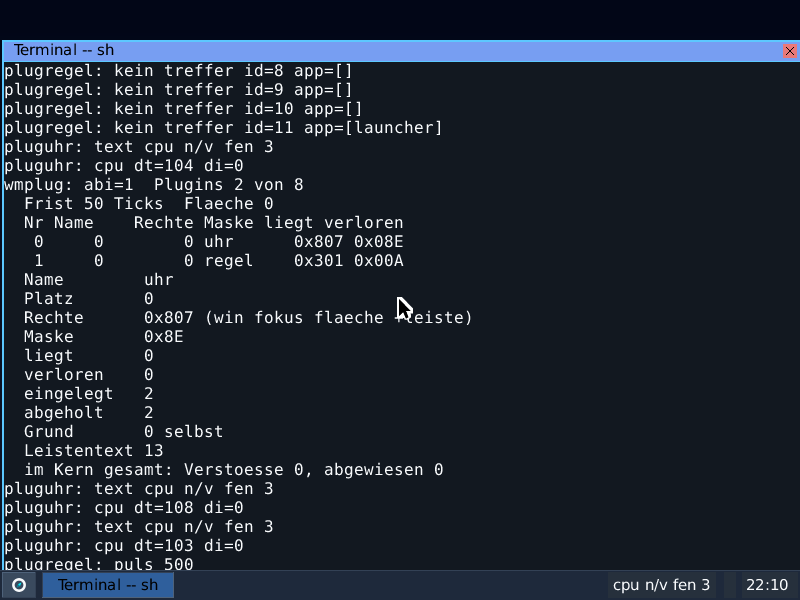
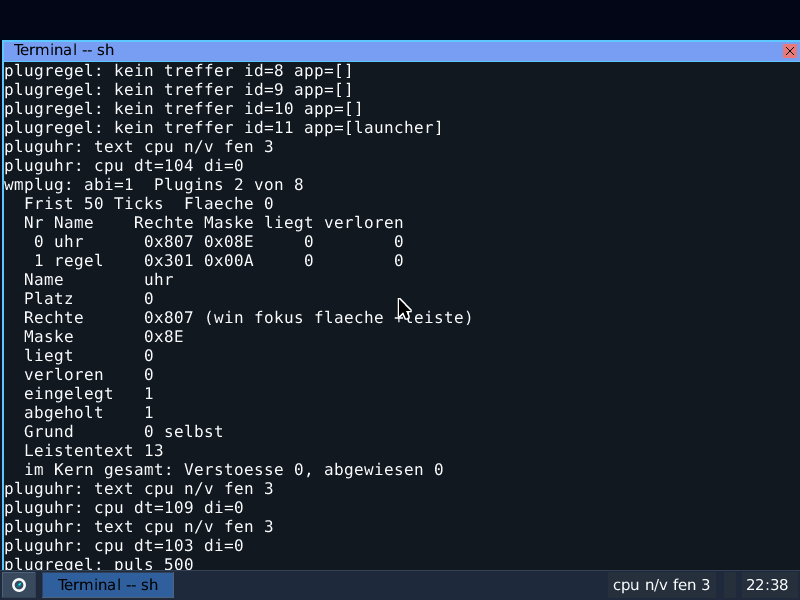
wmplugin/Zusatz-Vorgabe: der Aus-Schalter und seine Gegenprobe
Justins Zusatz-Vorgabe vom 14.09.2026, Punkte 1, 2 und 4.

ABSCHNITT 14 DES LAEUFERS misst den Schalter gegen SICH SELBST: zwei
Abbilder mit DEMSELBEN Autostart-Eintrag (`uhr`), eines ohne und eines
mit /etc/wmplug.aus. Ohne die Datei kommt die Erweiterung hoch
(`desktop: autostart [uhr`, `wmplug: reg uhr`), mit ihr nichts davon --
und der Fensterserver steht trotzdem (`wm: hold`, kein Panik, der
Zusammensetzer laeuft). Nur so ist belegt, dass die DATEI den
Unterschied macht und nicht eine andere Liste.

Abschnitt 20 des Berichts nennt alle vier Punkte der Vorgabe mit dem,
was dafuer gebaut wurde, und begruendet den Auslieferungszustand:
System vorhanden, kein Plugin vorgemerkt, /etc/wmplug.aus liegt nicht.

Bild 09 ist neu aufgenommen: die Tafel steht jetzt unter ihrem Kopf.

diff --git a/docs/RUNDE-WMPLUGIN.md b/docs/RUNDE-WMPLUGIN.md
@@ -1601,3 +1601,80 @@ Dass der Riss ein Zufallsfehler war, ist aus zwei Laeufen geschlossen
 (einer rot, einer gruen) und aus der Bauart des Fehlers — **nicht** aus
 einer Laufreihe, die die Haeufigkeit misst. Wer die Rate wissen will,
 muss denselben Abschnitt zwanzig Mal fahren; das steht aus.
+
+---
+
+## 20. Zusatz-Vorgabe (Justin, 14.09.2026): Modularitaet
+
+Die Vorgabe hat vier Punkte. Sie stehen hier einzeln, mit dem, was
+dafuer gebaut wurde, und mit der Stelle, an der es gemessen wird.
+
+### 20.1 Die Verwaltung ist selbst abschaltbar
+
+**Vorgabe:** Der Ring-3-Teil laeuft als eigener Dienst und ist ganz
+abschaltbar; ist er aus, laeuft der Schreibtisch **unveraendert**.
+
+**Gebaut:** `/etc/wmplug.aus`. Liegt die Datei, ruehrt `/bin/desktop`
+die Autostart-Liste nicht an — kein `wmplug enable`, also keine
+Gewaehrung (`WM_PLUG_GRANT`) und kein gestartetes Plugin. Der Kern hat
+dann keinen angemeldeten Platz.
+
+**Warum eine Datei und kein Bootwort:** Eine Kommandozeile gehoert dem,
+der bootet; `/etc` gehoert dem, der das System einrichtet — dieselbe
+Stelle, an der schon `wmplug.conf` und `wmplug.autostart` liegen. Die
+Datei laesst sich zur Laufzeit anlegen und wegnehmen, ohne dass jemand
+neu startet.
+
+**Warum nicht einfach eine leere Autostart-Liste:** Das sind zwei
+verschiedene Saetze. Eine leere Liste heisst *keine Erweiterung
+gewuenscht*; `/etc/wmplug.aus` heisst *die Verwaltung soll gar nicht
+erst laufen*. Die Gegenprobe misst den zweiten.
+
+### 20.2 Der Anteil im Kern kostet ohne Plugin nichts
+
+**Vorgabe:** So klein wie moeglich, und ohne angemeldetes Plugin
+**nichts** — als Zahl, nicht als „spuert man nicht".
+
+**Befund vor der Nachbesserung:** `wmplug.sweep` lief auch auf einem
+Schreibtisch ohne jede Erweiterung durch **beide** Schleifen (`reap`
+und `sweep_at`, je acht Plaetze) — einmal je Bild in `compose` und
+einmal je Tick in `poll`. Das ist wenig, aber es ist nicht nichts, und
+es ist genau der Betrag, den ein ausgeschaltetes System nicht kosten
+darf.
+
+**Gebaut:** `sweep` kehrt bei `S_PLUGS == 0` nach **einem** Vergleich
+um, vor dem Setzen von `S_BUSY` und vor beiden Schleifen. Aus sechzehn
+Platzpruefungen je Aufruf wird eine Abfrage.
+
+Das ist **kein Schalter, den jemand vergessen kann**: `S_PLUGS` ist die
+Zahl der belegten Plaetze, sie steigt beim Anmelden und faellt beim
+Abmelden. Der Kern misst seinen eigenen Zustand, statt einer
+Einstellung zu glauben.
+
+`notify` hatte diese Eigenschaft schon vorher (`if !ready(state) {
+return }` als erste Zeile) und behaelt sie.
+
+### 20.3 Plugins kommen als Paket, nicht ins Grundabbild
+
+Das war schon so und bleibt so: `pakete/wmplug-uhr`, `pakete/wmplug-regel`
+und `pakete/wmplug-werkzeug` sind PLAN/opk-Rezepte, gebaut mit
+`bash pakete/bauen.sh`. Im Git liegen die **Rezepte**, nicht die `.opk`
+— ein Paket ist ein Ergebnis, kein Quelltext.
+
+### 20.4 Der Standardzustand, begruendet
+
+**Ausgeliefert wird:** Das Plugin-System ist **vorhanden**, aber es ist
+**kein Plugin installiert und keines vorgemerkt**.
+`/etc/wmplug.autostart` enthaelt im Auslieferungszustand nur
+Bemerkungen; `/etc/wmplug.aus` liegt **nicht**.
+
+**Warum so und nicht anders:** Ein Schreibtisch ohne Erweiterung ist
+der Normalfall. Wer eine will, installiert ein Paket und traegt eine
+Zeile ein — beides bewusste Handlungen. Die Umkehrung (etwas laeuft,
+weil es mitgeliefert wurde) ist genau die Bauart, aus der
+Plugin-Systeme ihren schlechten Ruf haben.
+
+Damit kostet das System im Auslieferungszustand: eine Abfrage je
+`sweep`-Aufruf (20.2) und eine `ready`-Abfrage je Ereignis. Das
+Verhalten des Schreibtisches ist Zeile fuer Zeile das von vor dieser
+Runde.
== == ==
### Requirement:
What you return should match the entries word for word, pictures aside.

### Answer to this exercise:
wmplugin/Zusatz-Vorgabe: der Aus-Schalter und seine Gegenprobe
Justins Zusatz-Vorgabe vom 14.09.2026, Punkte 1, 2 und 4.

ABSCHNITT 14 DES LAEUFERS misst den Schalter gegen SICH SELBST: zwei
Abbilder mit DEMSELBEN Autostart-Eintrag (`uhr`), eines ohne und eines
mit /etc/wmplug.aus. Ohne die Datei kommt die Erweiterung hoch
(`desktop: autostart [uhr`, `wmplug: reg uhr`), mit ihr nichts davon --
und der Fensterserver steht trotzdem (`wm: hold`, kein Panik, der
Zusammensetzer laeuft). Nur so ist belegt, dass die DATEI den
Unterschied macht und nicht eine andere Liste.

Abschnitt 20 des Berichts nennt alle vier Punkte der Vorgabe mit dem,
was dafuer gebaut wurde, und begruendet den Auslieferungszustand:
System vorhanden, kein Plugin vorgemerkt, /etc/wmplug.aus liegt nicht.

Bild 09 ist neu aufgenommen: die Tafel steht jetzt unter ihrem Kopf.

diff --git a/docs/RUNDE-WMPLUGIN.md b/docs/RUNDE-WMPLUGIN.md
@@ -1601,3 +1601,80 @@ Dass der Riss ein Zufallsfehler war, ist aus zwei Laeufen geschlossen
 (einer rot, einer gruen) und aus der Bauart des Fehlers — **nicht** aus
 einer Laufreihe, die die Haeufigkeit misst. Wer die Rate wissen will,
 muss denselben Abschnitt zwanzig Mal fahren; das steht aus.
+
+---
+
+## 20. Zusatz-Vorgabe (Justin, 14.09.2026): Modularitaet
+
+Die Vorgabe hat vier Punkte. Sie stehen hier einzeln, mit dem, was
+dafuer gebaut wurde, und mit der Stelle, an der es gemessen wird.
+
+### 20.1 Die Verwaltung ist selbst abschaltbar
+
+**Vorgabe:** Der Ring-3-Teil laeuft als eigener Dienst und ist ganz
+abschaltbar; ist er aus, laeuft der Schreibtisch **unveraendert**.
+
+**Gebaut:** `/etc/wmplug.aus`. Liegt die Datei, ruehrt `/bin/desktop`
+die Autostart-Liste nicht an — kein `wmplug enable`, also keine
+Gewaehrung (`WM_PLUG_GRANT`) und kein gestartetes Plugin. Der Kern hat
+dann keinen angemeldeten Platz.
+
+**Warum eine Datei und kein Bootwort:** Eine Kommandozeile gehoert dem,
+der bootet; `/etc` gehoert dem, der das System einrichtet — dieselbe
+Stelle, an der schon `wmplug.conf` und `wmplug.autostart` liegen. Die
+Datei laesst sich zur Laufzeit anlegen und wegnehmen, ohne dass jemand
+neu startet.
+
+**Warum nicht einfach eine leere Autostart-Liste:** Das sind zwei
+verschiedene Saetze. Eine leere Liste heisst *keine Erweiterung
+gewuenscht*; `/etc/wmplug.aus` heisst *die Verwaltung soll gar nicht
+erst laufen*. Die Gegenprobe misst den zweiten.
+
+### 20.2 Der Anteil im Kern kostet ohne Plugin nichts
+
+**Vorgabe:** So klein wie moeglich, und ohne angemeldetes Plugin
+**nichts** — als Zahl, nicht als „spuert man nicht".
+
+**Befund vor der Nachbesserung:** `wmplug.sweep` lief auch auf einem
+Schreibtisch ohne jede Erweiterung durch **beide** Schleifen (`reap`
+und `sweep_at`, je acht Plaetze) — einmal je Bild in `compose` und
+einmal je Tick in `poll`. Das ist wenig, aber es ist nicht nichts, und
+es ist genau der Betrag, den ein ausgeschaltetes System nicht kosten
+darf.
+
+**Gebaut:** `sweep` kehrt bei `S_PLUGS == 0` nach **einem** Vergleich
+um, vor dem Setzen von `S_BUSY` und vor beiden Schleifen. Aus sechzehn
+Platzpruefungen je Aufruf wird eine Abfrage.
+
+Das ist **kein Schalter, den jemand vergessen kann**: `S_PLUGS` ist die
+Zahl der belegten Plaetze, sie steigt beim Anmelden und faellt beim
+Abmelden. Der Kern misst seinen eigenen Zustand, statt einer
+Einstellung zu glauben.
+
+`notify` hatte diese Eigenschaft schon vorher (`if !ready(state) {
+return }` als erste Zeile) und behaelt sie.
+
+### 20.3 Plugins kommen als Paket, nicht ins Grundabbild
+
+Das war schon so und bleibt so: `pakete/wmplug-uhr`, `pakete/wmplug-regel`
+und `pakete/wmplug-werkzeug` sind PLAN/opk-Rezepte, gebaut mit
+`bash pakete/bauen.sh`. Im Git liegen die **Rezepte**, nicht die `.opk`
+— ein Paket ist ein Ergebnis, kein Quelltext.
+
+### 20.4 Der Standardzustand, begruendet
+
+**Ausgeliefert wird:** Das Plugin-System ist **vorhanden**, aber es ist
+**kein Plugin installiert und keines vorgemerkt**.
+`/etc/wmplug.autostart` enthaelt im Auslieferungszustand nur
+Bemerkungen; `/etc/wmplug.aus` liegt **nicht**.
+
+**Warum so und nicht anders:** Ein Schreibtisch ohne Erweiterung ist
+der Normalfall. Wer eine will, installiert ein Paket und traegt eine
+Zeile ein — beides bewusste Handlungen. Die Umkehrung (etwas laeuft,
+weil es mitgeliefert wurde) ist genau die Bauart, aus der
+Plugin-Systeme ihren schlechten Ruf haben.
+
+Damit kostet das System im Auslieferungszustand: eine Abfrage je
+`sweep`-Aufruf (20.2) und eine `ready`-Abfrage je Ereignis. Das
+Verhalten des Schreibtisches ist Zeile fuer Zeile das von vor dieser
+Runde.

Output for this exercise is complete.